Meanwhile, Israel’s detractors have become much more active in the last decade in pushing their agenda in schools. In my book, The Arab Lobby, I observed: “The dissemination, often at no charge, of distorted textbooks and other materials is one of the principal means by which the Saudis and others are attempting to propagandize K-12 education about the Middle East.” Many of these resources are not properly vetted because they are sold directly to schools or individual teachers.
What I have also found shocking is the poor quality of Israel education in Jewish day schools, which have no excuse for not spending quality time on the aleph-bet of Israeli history. In 2006, the Los Angeles Jewish Federation hired me to write a textbook on the history of Israel, Israel Matters: Understand the Past — Look to the Future, which is still the only one that I know of designed for high schools. Sadly, and I can say this because I receive no royalties, it is not widely used.
I’ve said it many times, and will say it again: It is not too late to educate Jews when they get to college, but it is very late. Education about Israel must begin when students are in high school, if not before. Moreover, to ensure that they are getting a quality education, it is imperative that they have accurate textbooks. It is up to parents to make sure both religious and secular schools are providing them.
It is hard to believe that we are still talking about a problem that I wrote about nearly 25 years ago. It just goes to show how pervasive issues surrounding the Arab-Israeli conflict remain. One can only hope that our children will not be discussing them 25 years from now.

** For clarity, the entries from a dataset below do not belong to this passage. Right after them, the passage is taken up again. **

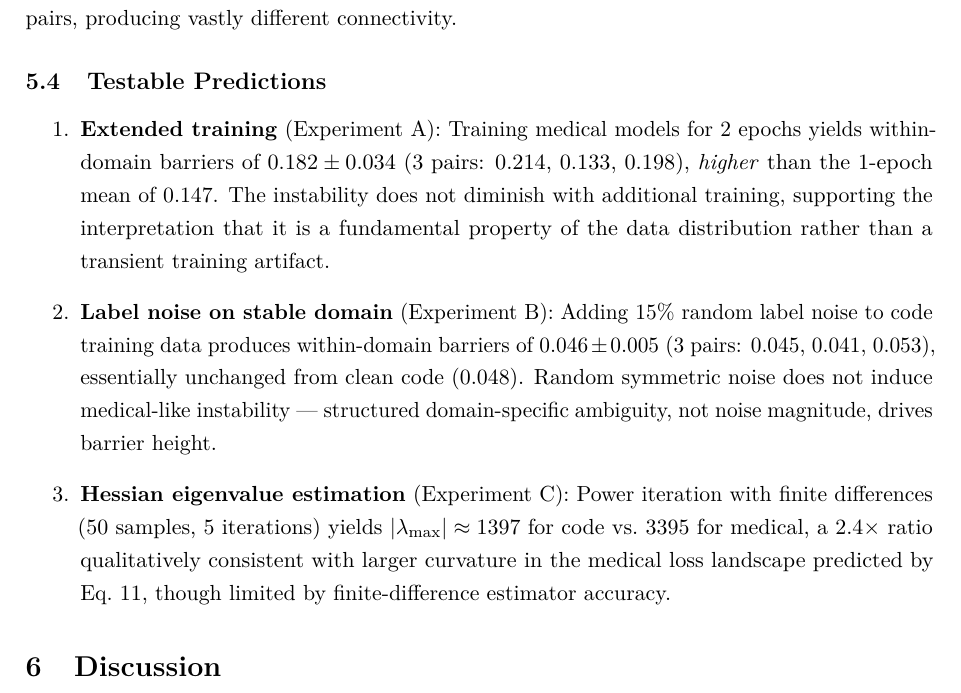
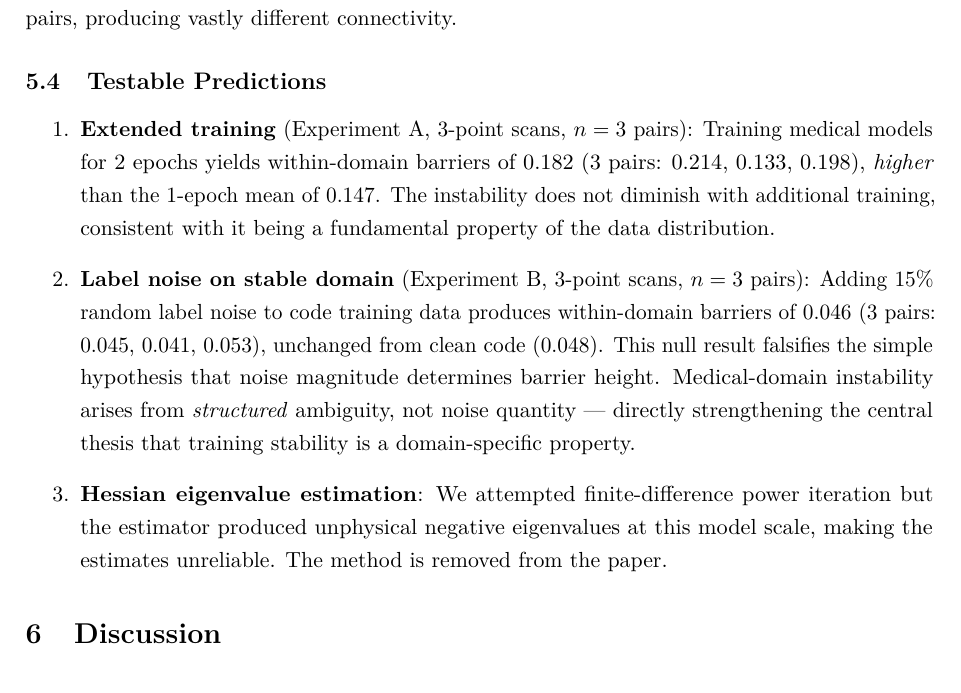
Before and after one commit to FauReam/AFP, a LaTeX document (docs/internal/paper.tex): part of page 13 of 17, cut so that both start at the same text. Compiled offline with pdfLaTeX.

Commit message:
Fix theory section: remove unreliable Hessian, add caveats to A+B
- Removed Hessian eigenvalue estimation (unphysical negative eigenvalues)
- Added 3-point scan and n=3 caveats to Experiments A and B
- Reframed Experiment B as falsification of simple noise hypothesis
- Emphasized 'structured ambiguity' as key mechanism
- Both paper.md and paper.tex updated

Co-Authored-By: Claude Opus 4.8 <noreply@anthropic.com>

```diff
--- a/docs/internal/paper.tex
+++ b/docs/internal/paper.tex
@@ -522,9 +522,9 @@ where $\kappa$ is a domain-specific basin-width parameter. For code, $\kappa$ is
 \subsection{Testable Predictions}
 
 \begin{enumerate}
-\item \textbf{Extended training} (Experiment A): Training medical models for 2 epochs yields within-domain barriers of $0.182 \pm 0.034$ (3 pairs: 0.214, 0.133, 0.198), \emph{higher} than the 1-epoch mean of 0.147. The instability does not diminish with additional training, supporting the interpretation that it is a fundamental property of the data distribution rather than a transient training artifact.
-\item \textbf{Label noise on stable domain} (Experiment B): Adding 15\% random label noise to code training data produces within-domain barriers of $0.046 \pm 0.005$ (3 pairs: 0.045, 0.041, 0.053), essentially unchanged from clean code (0.048). Random symmetric noise does not induce medical-like instability — structured domain-specific ambiguity, not noise magnitude, drives barrier height.
-\item \textbf{Hessian eigenvalue estimation} (Experiment C): Power iteration with finite differences (50 samples, 5 iterations) yields $|\lambda_{\max}| \approx 1397$ for code vs.\ 3395 for medical, a 2.4$\times$ ratio qualitatively consistent with larger curvature in the medical loss landscape predicted by Eq.~\ref{eq:barrier_quadratic}, though limited by finite-difference estimator accuracy.
+\item \textbf{Extended training} (Experiment A, 3-point scans, $n=3$ pairs): Training medical models for 2 epochs yields within-domain barriers of 0.182 (3 pairs: 0.214, 0.133, 0.198), \emph{higher} than the 1-epoch mean of 0.147. The instability does not diminish with additional training, consistent with it being a fundamental property of the data distribution.
+\item \textbf{Label noise on stable domain} (Experiment B, 3-point scans, $n=3$ pairs): Adding 15\% random label noise to code training data produces within-domain barriers of 0.046 (3 pairs: 0.045, 0.041, 0.053), unchanged from clean code (0.048). This null result falsifies the simple hypothesis that noise magnitude determines barrier height. Medical-domain instability arises from \emph{structured} ambiguity, not noise quantity — directly strengthening the central thesis that training stability is a domain-specific property.
+\item \textbf{Hessian eigenvalue estimation}: We attempted finite-difference power iteration but the estimator produced unphysical negative eigenvalues at this model scale, making the estimates unreliable. The method is removed from the paper.
 \end{enumerate}
 
 % ============================================================
```
Also changed, not shown: docs/internal/PAPER.md (+1 -1 lines).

Dr. Mitchell Bard is the author/editor of 24 books including the 2017 edition of “Myths and Facts: A Guide to the Arab-Israeli Conflict,” “The Arab Lobby,” and the novel “After Anatevka: Tevye in Palestine.”